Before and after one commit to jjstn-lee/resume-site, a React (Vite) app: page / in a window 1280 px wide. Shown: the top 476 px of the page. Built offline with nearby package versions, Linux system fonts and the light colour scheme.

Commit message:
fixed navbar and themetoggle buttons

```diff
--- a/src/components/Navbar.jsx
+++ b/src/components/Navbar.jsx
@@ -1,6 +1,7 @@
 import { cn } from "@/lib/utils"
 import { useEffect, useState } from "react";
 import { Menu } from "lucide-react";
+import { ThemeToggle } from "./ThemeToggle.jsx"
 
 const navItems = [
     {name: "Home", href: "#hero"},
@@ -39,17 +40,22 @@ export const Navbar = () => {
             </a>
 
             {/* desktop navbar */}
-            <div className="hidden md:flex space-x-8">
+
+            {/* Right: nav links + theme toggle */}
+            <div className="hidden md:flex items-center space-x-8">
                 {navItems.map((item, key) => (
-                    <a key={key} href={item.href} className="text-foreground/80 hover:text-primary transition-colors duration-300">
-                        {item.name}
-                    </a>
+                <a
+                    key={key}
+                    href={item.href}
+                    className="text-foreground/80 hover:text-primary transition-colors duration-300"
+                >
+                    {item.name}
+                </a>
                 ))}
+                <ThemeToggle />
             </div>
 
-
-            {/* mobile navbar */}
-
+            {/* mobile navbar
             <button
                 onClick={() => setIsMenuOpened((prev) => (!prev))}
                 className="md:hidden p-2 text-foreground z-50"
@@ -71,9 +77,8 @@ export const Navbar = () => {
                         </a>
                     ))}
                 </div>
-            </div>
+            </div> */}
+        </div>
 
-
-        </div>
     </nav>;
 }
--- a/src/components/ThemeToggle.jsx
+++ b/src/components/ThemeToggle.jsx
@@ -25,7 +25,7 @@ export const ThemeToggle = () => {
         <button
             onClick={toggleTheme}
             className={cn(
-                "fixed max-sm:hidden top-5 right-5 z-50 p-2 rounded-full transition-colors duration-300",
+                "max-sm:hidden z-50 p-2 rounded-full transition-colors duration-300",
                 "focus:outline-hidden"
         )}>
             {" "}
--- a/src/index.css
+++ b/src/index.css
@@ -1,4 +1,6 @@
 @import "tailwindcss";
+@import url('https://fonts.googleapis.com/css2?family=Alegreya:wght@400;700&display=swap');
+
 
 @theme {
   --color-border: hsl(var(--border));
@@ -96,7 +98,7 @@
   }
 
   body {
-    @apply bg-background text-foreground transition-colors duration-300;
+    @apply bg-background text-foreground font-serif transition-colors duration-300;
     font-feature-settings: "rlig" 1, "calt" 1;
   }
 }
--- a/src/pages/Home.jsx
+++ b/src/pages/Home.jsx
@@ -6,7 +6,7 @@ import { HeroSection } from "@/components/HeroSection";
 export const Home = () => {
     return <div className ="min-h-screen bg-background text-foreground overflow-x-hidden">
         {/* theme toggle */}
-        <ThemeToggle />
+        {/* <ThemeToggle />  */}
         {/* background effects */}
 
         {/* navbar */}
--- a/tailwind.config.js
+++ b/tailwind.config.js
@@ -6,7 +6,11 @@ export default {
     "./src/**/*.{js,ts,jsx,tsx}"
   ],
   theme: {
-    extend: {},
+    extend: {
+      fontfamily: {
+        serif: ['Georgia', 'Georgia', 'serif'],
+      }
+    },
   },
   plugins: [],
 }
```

What needs to be done:
Copy all the records above precisely.

Solution to this exercise:
Before and after one commit to jjstn-lee/resume-site, a React (Vite) app: page / in a window 1280 px wide. Shown: the top 476 px of the page. Built offline with nearby package versions, Linux system fonts and the light colour scheme.

Commit message:
fixed navbar and themetoggle buttons

```diff
--- a/src/components/Navbar.jsx
+++ b/src/components/Navbar.jsx
@@ -1,6 +1,7 @@
 import { cn } from "@/lib/utils"
 import { useEffect, useState } from "react";
 import { Menu } from "lucide-react";
+import { ThemeToggle } from "./ThemeToggle.jsx"
 
 const navItems = [
     {name: "Home", href: "#hero"},
@@ -39,17 +40,22 @@ export const Navbar = () => {
             </a>
 
             {/* desktop navbar */}
-            <div className="hidden md:flex space-x-8">
+
+            {/* Right: nav links + theme toggle */}
+            <div className="hidden md:flex items-center space-x-8">
                 {navItems.map((item, key) => (
-                    <a key={key} href={item.href} className="text-foreground/80 hover:text-primary transition-colors duration-300">
-                        {item.name}
-                    </a>
+                <a
+                    key={key}
+                    href={item.href}
+                    className="text-foreground/80 hover:text-primary transition-colors duration-300"
+                >
+                    {item.name}
+                </a>
                 ))}
+                <ThemeToggle />
             </div>
 
-
-            {/* mobile navbar */}
-
+            {/* mobile navbar
             <button
                 onClick={() => setIsMenuOpened((prev) => (!prev))}
                 className="md:hidden p-2 text-foreground z-50"
@@ -71,9 +77,8 @@ export const Navbar = () => {
                         </a>
                     ))}
                 </div>
-            </div>
+            </div> */}
+        </div>
 
-
-        </div>
     </nav>;
 }
--- a/src/components/ThemeToggle.jsx
+++ b/src/components/ThemeToggle.jsx
@@ -25,7 +25,7 @@ export const ThemeToggle = () => {
         <button
             onClick={toggleTheme}
             className={cn(
-                "fixed max-sm:hidden top-5 right-5 z-50 p-2 rounded-full transition-colors duration-300",
+                "max-sm:hidden z-50 p-2 rounded-full transition-colors duration-300",
                 "focus:outline-hidden"
         )}>
             {" "}
--- a/src/index.css
+++ b/src/index.css
@@ -1,4 +1,6 @@
 @import "tailwindcss";
+@import url('https://fonts.googleapis.com/css2?family=Alegreya:wght@400;700&display=swap');
+
 
 @theme {
   --color-border: hsl(var(--border));
@@ -96,7 +98,7 @@
   }
 
   body {
-    @apply bg-background text-foreground transition-colors duration-300;
+    @apply bg-background text-foreground font-serif transition-colors duration-300;
     font-feature-settings: "rlig" 1, "calt" 1;
   }
 }
--- a/src/pages/Home.jsx
+++ b/src/pages/Home.jsx
@@ -6,7 +6,7 @@ import { HeroSection } from "@/components/HeroSection";
 export const Home = () => {
     return <div className ="min-h-screen bg-background text-foreground overflow-x-hidden">
         {/* theme toggle */}
-        <ThemeToggle />
+        {/* <ThemeToggle />  */}
         {/* background effects */}
 
         {/* navbar */}
--- a/tailwind.config.js
+++ b/tailwind.config.js
@@ -6,7 +6,11 @@ export default {
     "./src/**/*.{js,ts,jsx,tsx}"
   ],
   theme: {
-    extend: {},
+    extend: {
+      fontfamily: {
+        serif: ['Georgia', 'Georgia', 'serif'],
+      }
+    },
   },
   plugins: [],
 }
```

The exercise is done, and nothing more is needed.